 1.  We have as much to learn from you as you do from us.  For example, you know what you want to say, and you know the subject area more than we do.

2.  We ask a lot of questions of you (to determine what your intention was) before we make recommendations.

3.  We encourage you to take ownership over your own writing, so we’re not offended if you reject any of our suggestions.

An Anti-Racist Writing Center

Championing Linguistic Diversity


At the PWC, we think of writing as not just a discrete skill used to communicate.  We see writing as a path to self-discovery, to making social change, and to re-imagining what’s possible in our world.  As we have seen so often, texts can both reflect the world, and change it. 


For this reason, we are committed to a holistic approach of writing instruction and consultation: as a writer at the PWC, you will learn not just the skill necessary to complete a particular writing project; you will also practice writing as a way of making change within yourself and in the world. 


Because we are committed to reimaging our world, we are committed to an explicitly anti-racist writing center.  This certainly requires a commitment to racial diversity in our consultants, writers, committee members, partners, and staff.  But building an anti-racist space in a white supremacist world requires much more than that.  We are committed to:


1.  Talking to writers and community partners about race and racism.

2.  Educating ourselves as consultants, committee members, and staff members about how racism and equity show up in the world and at the PWC.

3.  Pointing out that writing is “rhetorical”—that is, there is no such thing as “correct” or “incorrect” language use; what’s best in a text depends on context and the writer’s purpose.

4.  Embracing linguistic diversity: we believe that all languages are equal, and all vernaculars are equal.  For example, African-American Vernacular English is honored at the PWC, where we believe that AAVE is a full-fledged language that should be used in the contexts in which the writer elects to use it.


The PWC embraces other kinds of diversity as well.  For example, we identify our pronouns, and ask you if you’d like to identify yours.  This is because we believe the foundation of teaching is embracing who our writers are. 

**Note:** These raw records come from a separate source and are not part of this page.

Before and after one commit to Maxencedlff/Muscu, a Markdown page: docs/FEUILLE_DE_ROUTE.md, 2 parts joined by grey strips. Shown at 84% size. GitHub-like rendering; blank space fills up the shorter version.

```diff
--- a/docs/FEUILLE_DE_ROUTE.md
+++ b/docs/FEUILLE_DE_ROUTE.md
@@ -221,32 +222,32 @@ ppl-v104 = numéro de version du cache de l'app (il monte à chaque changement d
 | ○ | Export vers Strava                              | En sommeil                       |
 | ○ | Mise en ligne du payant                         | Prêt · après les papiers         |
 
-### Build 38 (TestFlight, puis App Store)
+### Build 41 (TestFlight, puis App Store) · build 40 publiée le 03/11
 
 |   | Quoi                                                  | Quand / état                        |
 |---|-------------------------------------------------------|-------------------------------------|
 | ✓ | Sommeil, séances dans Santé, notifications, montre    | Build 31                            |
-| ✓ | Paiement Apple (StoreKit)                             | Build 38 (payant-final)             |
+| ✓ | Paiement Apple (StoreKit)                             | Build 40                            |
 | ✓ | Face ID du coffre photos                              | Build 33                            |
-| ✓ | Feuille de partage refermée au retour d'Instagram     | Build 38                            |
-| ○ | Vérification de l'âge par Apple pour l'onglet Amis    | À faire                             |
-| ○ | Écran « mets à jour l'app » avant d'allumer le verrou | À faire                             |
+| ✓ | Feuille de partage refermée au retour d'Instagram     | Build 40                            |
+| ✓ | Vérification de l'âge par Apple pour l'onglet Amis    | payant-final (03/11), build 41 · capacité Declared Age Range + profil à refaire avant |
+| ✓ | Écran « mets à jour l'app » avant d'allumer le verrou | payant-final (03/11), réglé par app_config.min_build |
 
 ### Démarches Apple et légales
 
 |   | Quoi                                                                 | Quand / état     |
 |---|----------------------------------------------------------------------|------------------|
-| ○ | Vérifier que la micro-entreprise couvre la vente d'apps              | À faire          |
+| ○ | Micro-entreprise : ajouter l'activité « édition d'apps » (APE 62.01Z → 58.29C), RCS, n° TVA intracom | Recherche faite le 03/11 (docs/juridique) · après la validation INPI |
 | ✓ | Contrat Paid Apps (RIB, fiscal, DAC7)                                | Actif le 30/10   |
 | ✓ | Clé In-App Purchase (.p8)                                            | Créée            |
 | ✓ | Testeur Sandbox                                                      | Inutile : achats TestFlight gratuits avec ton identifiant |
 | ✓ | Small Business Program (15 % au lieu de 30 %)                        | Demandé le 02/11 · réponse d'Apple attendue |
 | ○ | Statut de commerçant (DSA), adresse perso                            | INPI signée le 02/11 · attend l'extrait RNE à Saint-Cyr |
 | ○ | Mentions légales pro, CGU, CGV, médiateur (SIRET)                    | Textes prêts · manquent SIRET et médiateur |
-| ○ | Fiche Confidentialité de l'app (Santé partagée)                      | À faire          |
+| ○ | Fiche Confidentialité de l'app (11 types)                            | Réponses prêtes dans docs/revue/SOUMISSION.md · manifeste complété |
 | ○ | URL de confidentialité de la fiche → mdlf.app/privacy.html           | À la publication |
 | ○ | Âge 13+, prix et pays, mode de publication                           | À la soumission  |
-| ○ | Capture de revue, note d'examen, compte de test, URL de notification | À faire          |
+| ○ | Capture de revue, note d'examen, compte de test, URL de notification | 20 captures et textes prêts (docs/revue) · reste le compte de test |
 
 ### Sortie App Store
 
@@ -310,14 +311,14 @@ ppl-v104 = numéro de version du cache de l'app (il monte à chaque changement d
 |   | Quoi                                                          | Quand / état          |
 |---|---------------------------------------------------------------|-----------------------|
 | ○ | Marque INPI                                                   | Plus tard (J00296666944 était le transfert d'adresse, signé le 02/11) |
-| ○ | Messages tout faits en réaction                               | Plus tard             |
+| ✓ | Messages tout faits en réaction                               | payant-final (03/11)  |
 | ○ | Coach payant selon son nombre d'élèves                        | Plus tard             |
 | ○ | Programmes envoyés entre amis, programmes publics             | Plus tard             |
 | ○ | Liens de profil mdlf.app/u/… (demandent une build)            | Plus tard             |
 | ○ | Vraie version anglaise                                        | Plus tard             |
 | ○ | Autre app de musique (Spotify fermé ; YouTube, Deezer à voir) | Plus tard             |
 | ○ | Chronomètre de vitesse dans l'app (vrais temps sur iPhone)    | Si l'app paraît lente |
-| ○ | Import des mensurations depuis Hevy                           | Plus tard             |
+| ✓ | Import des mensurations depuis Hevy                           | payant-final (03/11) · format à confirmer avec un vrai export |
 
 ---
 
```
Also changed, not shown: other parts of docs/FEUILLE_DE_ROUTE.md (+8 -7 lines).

Thanks to Dr. Asao Inoue and the writing consultants at the University of Washington-Tacoma for inspiring these tenets of anti-racist writing center work through the Inclusivity Statement at UW’s Writing Center.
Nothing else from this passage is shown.